This eBook from the Gutenberg Project consists of approximately 540 pages of information about Successful Recitations.

In the morning I ventured cautiously out, and finding he was in our spare bedroom, I shut the door upon him.  I then sent for a large sack, and with the help of the tablecloth, and the boy who cleans our boots, we got him into it without any further personal damage.  I took him off in this way to the station, and confided him and the parrot to the guard of the early train.  As the train moved off, I heard a yell and a very improper expression from the guard.  I have reason to believe that the stork had freed himself from the wrapper, and had begun pecking again.

We have determined that, taking our chance about a place in my uncle’s will, we will never again have anything to do with any foreign birds, however much he may ask and desire it.



       I once knew a man who was musical mad—­
       A hundred years old was the fiddle he had;
       I never complained, but whenever he played
       I wished I had lived when that fiddle was made.

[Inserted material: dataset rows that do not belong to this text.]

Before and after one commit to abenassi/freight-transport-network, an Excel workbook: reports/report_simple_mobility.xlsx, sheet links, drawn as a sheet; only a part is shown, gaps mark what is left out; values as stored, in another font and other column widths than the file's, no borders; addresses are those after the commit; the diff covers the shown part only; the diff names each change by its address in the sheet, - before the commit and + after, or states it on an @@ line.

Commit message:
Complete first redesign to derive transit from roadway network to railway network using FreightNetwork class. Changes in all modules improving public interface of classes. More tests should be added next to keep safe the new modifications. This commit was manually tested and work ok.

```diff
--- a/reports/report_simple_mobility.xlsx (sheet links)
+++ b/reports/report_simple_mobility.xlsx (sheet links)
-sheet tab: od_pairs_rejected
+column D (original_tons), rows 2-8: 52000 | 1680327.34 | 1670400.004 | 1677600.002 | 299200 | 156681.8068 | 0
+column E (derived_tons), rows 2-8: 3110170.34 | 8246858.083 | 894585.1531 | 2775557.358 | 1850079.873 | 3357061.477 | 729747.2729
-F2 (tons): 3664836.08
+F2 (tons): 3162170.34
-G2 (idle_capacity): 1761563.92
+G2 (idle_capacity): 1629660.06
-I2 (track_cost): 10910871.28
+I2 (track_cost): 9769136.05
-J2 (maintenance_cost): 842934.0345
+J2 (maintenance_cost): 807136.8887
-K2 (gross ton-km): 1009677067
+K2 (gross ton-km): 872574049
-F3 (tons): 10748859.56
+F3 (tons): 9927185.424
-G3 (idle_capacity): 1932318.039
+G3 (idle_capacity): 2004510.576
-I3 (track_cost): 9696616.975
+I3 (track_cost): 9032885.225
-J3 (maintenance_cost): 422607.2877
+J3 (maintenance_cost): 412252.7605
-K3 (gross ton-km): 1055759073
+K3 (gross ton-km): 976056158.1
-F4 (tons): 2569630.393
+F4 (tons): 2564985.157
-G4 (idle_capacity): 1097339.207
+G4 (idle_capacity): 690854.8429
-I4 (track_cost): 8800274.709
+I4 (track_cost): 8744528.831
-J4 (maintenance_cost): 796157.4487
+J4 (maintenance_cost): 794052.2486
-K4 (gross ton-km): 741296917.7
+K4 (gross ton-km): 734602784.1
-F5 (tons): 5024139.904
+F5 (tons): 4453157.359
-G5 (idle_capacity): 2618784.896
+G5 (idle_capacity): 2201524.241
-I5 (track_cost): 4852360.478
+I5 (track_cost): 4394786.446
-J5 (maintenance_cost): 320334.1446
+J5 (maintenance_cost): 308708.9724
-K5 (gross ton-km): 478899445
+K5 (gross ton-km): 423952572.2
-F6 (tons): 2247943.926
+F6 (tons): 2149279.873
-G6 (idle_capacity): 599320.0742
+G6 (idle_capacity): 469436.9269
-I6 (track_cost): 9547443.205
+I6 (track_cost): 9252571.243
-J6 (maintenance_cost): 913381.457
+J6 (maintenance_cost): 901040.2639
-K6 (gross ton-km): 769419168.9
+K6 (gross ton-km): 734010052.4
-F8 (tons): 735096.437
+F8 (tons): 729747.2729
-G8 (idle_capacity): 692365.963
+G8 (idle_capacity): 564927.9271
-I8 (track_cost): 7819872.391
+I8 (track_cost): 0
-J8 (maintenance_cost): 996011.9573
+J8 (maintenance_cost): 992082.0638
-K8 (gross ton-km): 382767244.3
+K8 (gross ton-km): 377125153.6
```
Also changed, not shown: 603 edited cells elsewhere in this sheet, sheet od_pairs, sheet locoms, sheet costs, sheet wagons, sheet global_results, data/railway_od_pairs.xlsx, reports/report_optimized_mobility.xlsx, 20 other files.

Swift, storm-scud, raced the morning sky,
As light along the road I fared;
Stern was the way, yet glad was I,
Though feet and breast and brow were bared;
For fancy, like a happy child,
Ran on before and turned and smiled.

The track grew fair with turf and tree,
The air was blithe with bird and flower. 
Boon nature’s gentlest wizardry
Was potent with the bounteous hour: 
A raptured languor o’er me crept;
I laid me down at noon and slept.

I woke, and there, as in a dream,
Which holds some boding fear of wrong,
By fog-bound fen and sluggard stream
I dragged my leaden steps along. 
My blood ran ice; I turned and spied
A shrouded figure at my side.

“And who art thou that pacest here?”
He answered like a hollow wind,
Not heard by any outer ear,
But in dim chambers of the mind. 
“I walk,” he said, “in ways of shame,
The comrade of thy wasted fame.”

A passion clamoured in my breast,
For mirthless laughter, and I laughed;
In mine the phantom’s cold hand pressed
A cup, and in self’s spite I quaffed. 
It clung like slime; ’twas black like ink: 
Death is less bitter than that drink.

“This chalice scarce can fail,” said he,
“Till thou and I shall fail from earth;’
And we will walk in company,
And waste the night with shameful mirth. 
I pledge thy fate; now pledge thou mine.” 
I pledged him in the bitter wine.

“Had’st thou not slept at noon,” he said,
“Thou should’st have walked in praise and fame. 
Now loathest thou thine heart and head,
And both thine eyes are blind with shame.” 
His voice was like a hollow wind
In dim death-chambers in the mind.

Project Gutenberg
Successful Recitations from Project Gutenberg. Public domain.